It seems everyone just thinks, “Elle’s too busy with school” without actually asking me if that’s the case. It’s frustrating. And while, yes, there have been quite a few times that I’ve said no to invitations, I don’t think it justifies writing me off forever. It’s frustrating, and frankly, hurts a little bit; especially when I consider how much support I’ve provided to individuals I suddenly find have abandoned me. I mean, really, how hard is it to send the occasional “How are you?” email or text?!
On the other hand, I truly don’t have a lot of free time. And while I feel badly about that, I also feel as though I’ve tried to prepare people’s expectations, and I’d hope that truly supportive friends and family members would understand that I’m never too busy for a quick chat here or there or a few emails or texts back and forth. I’m thankful for the few who do understand that.
I guess, despite my best attempts at explanations, a lot of people don’t understand just how much work it is to be an adult student who works full time and has a family of her own. I never thought it would be such a lonely and isolating experience. I am, fortunately, now involved with a group of people who do understand and can relate: My cohort—errrrm—learning community.
I don’t think I’ve mentioned it before, but the social work program I’m in is setup as a cohort model, which means we progress through the program together as a group. Unlike community college, where I had a new set of classmates for each class, I’ll be with the same group the whole way through social work school. I’ve only been in a school for a few weeks now, but I can already tell that the learning community concept can be both good and bad. I think it will be mostly good though.
I can definitely see the potential for lifelong friendships to form based on the fact that we’re all in the trenches together. Who better to provide support and lend an ear than those who are actually in the same position as you are? And, of course, it’s advantageous for a social worker to remain connected to other social workers for educational and networking purposes, and we all have that network built for us already. It’s just up to us to maintain it beyond school.
We’ve really lucked out, because there are three men in our learning community, which means both the female and male perspectives are represented. This is unusual, since it seems men don’t often choose social work as a profession. Our program coordinator told us it’s been a while since they’ve had a cohort, or learning community, that has included even one man. So, it’s pretty great that we get that male perspective. I, for one, am grateful for it.
So far I find my learning community, which is comprised of about sixteen students, to be a fascinating mix of individuals. Introductions have been interesting, and I’ve already learned a lot from, and shared a lot with, my classmates. We bring varied life experiences, ideals, and goals to the table, which provides for lively and interesting conversation and is a great opportunity to hear thoughts and perspectives different from my own. I already feel a sense of camaraderie with the group—there’s a good vibe—and I only hope that continues to grow.

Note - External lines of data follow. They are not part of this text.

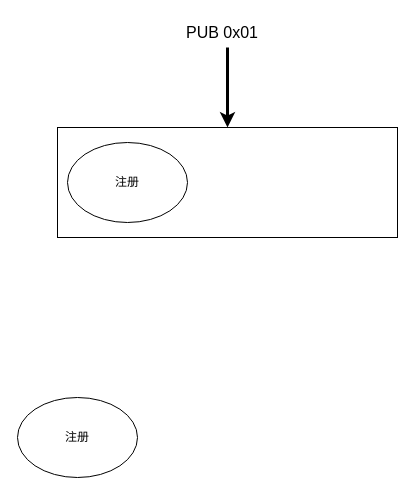
The draw.io diagram WorkSpace/ObjectTrack/track_api.drawio in mailonghua/drawio, before the edit. Source tidied: cells renumbered, new cells numbered last; positions are measured from the earlier drawing's top-left corner, leaving out a move shared by most shapes. Both pictures are drawn from the tidied source at 100%, with x=0, y=0 at pixel (17, 17).
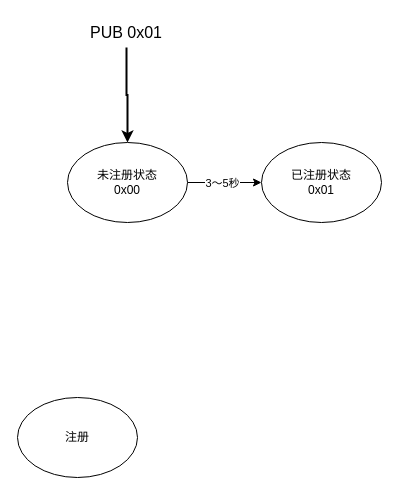
Above is the later version.

Diff of the diagram source:
```diff
@@
 <mxGraphModel>
   <root>
     <mxCell id="0" />
     <mxCell id="1" parent="0" />
-    <mxCell id="2" style="edgeStyle=orthogonalEdgeStyle;rounded=0;jettySize=auto;html=1;exitX=0.5;exitY=0;exitDx=0;exitDy=0;startArrow=classic;startFill=1;endArrow=none;endFill=0;strokeWidth=3;" parent="1" edge="1" source="3">
-      <mxGeometry relative="1" as="geometry">
-        <mxPoint x="210" y="30" as="targetPoint" />
-        <Array as="points">
-          <mxPoint x="210" y="50" />
-          <mxPoint x="210" y="50" />
-        </Array>
-      </mxGeometry>
-    </mxCell>
-    <mxCell id="3" style="rounded=0;whiteSpace=wrap;html=1;" parent="1" vertex="1">
-      <mxGeometry x="40" y="110" width="340" height="110" as="geometry" />
-    </mxCell>
+    <mxCell id="7" style="edgeStyle=orthogonalEdgeStyle;rounded=0;jettySize=auto;html=1;exitX=1;exitY=0.5;exitDx=0;exitDy=0;entryX=0;entryY=0.5;entryDx=0;entryDy=0;" parent="1" edge="1" source="4" target="10">
+      <mxGeometry relative="1" as="geometry" />
+    </mxCell>
+    <mxCell id="8" value="3～5秒" style="edgeLabel;html=1;align=center;verticalAlign=middle;" parent="7" vertex="1">
+      <mxGeometry x="-0.09" relative="1" as="geometry" />
+    </mxCell>
+    <mxCell id="9" style="edgeStyle=orthogonalEdgeStyle;rounded=0;jettySize=auto;html=1;exitX=0.5;exitY=0;exitDx=0;exitDy=0;startArrow=classic;startFill=1;strokeWidth=2;endArrow=none;endFill=0;" parent="1" edge="1" source="4" target="6">
+      <mxGeometry relative="1" as="geometry" />
+    </mxCell>
-    <mxCell id="4" value="注册" style="ellipse;whiteSpace=wrap;html=1;" parent="1" vertex="1">
+    <mxCell id="4" value="未注册状态&lt;br&gt;0x00" style="ellipse;whiteSpace=wrap;html=1;" parent="1" vertex="1">
       <mxGeometry x="50" y="125" width="120" height="80" as="geometry" />
     </mxCell>
     <mxCell id="5" value="注册" style="ellipse;whiteSpace=wrap;html=1;" parent="1" vertex="1">
       <mxGeometry y="380" width="120" height="80" as="geometry" />
     </mxCell>
     <mxCell id="6" value="PUB 0x01" style="text;html=1;whiteSpace=wrap;strokeColor=none;fillColor=none;align=center;verticalAlign=middle;rounded=0;fontSize=16;" parent="1" vertex="1">
-      <mxGeometry x="150" width="110" height="30" as="geometry" />
+      <mxGeometry x="54" width="110" height="30" as="geometry" />
     </mxCell>
+    <mxCell id="10" value="已注册状态&lt;br&gt;0x01" style="ellipse;whiteSpace=wrap;html=1;" parent="1" vertex="1">
+      <mxGeometry x="244" y="125" width="120" height="80" as="geometry" />
+    </mxCell>
   </root>
 </mxGraphModel>
```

Of course, the learning community model is not without its problems. You know how we all have those types we just don’t mesh with? (Be honest, lovely reader…if there’s anything I’ve learned from blogging and life in general it’s that none of us exists in a vacuum. Meaning, even when I think no one gets it or I’m the only one who feels something, I’m usually not.) Well, there’s a classmate or two I don’t see myself ever really meshing well with. That doesn’t mean there’s anything particularly wrong with these individuals, of course. It just means that, for one reason or another, they rub me the wrong way.
Now, combine the minor annoyance caused by those individuals you don’t really see eye to eye with, the fact that you’ve had a looooooooooong (and maybe wee bit stressful) day at work and want nothing more than to go home and curl up on the couch with a fun book or mindless movie, and you’re tired but facing four hours of class, and you’ve kinda got a recipe for disaster. Well, maybe not disaster per se. That might be a little dramatic. But, definitely, a bit of unpleasantness. But this is life. You take the bad with the good.
Right now, I’m choosing to see this one downfall as an opportunity to learn how to work with those people who just aren’t on the same page, or even in the same book, as me. I have to deal with it a little bit already in the working world, so it's really no different I suppose. Yay for
Give me your thoughts, lovely reader. How do you deal with those you don't exactly see eye to eye with or whose personalities perhaps just rub you the wrong way?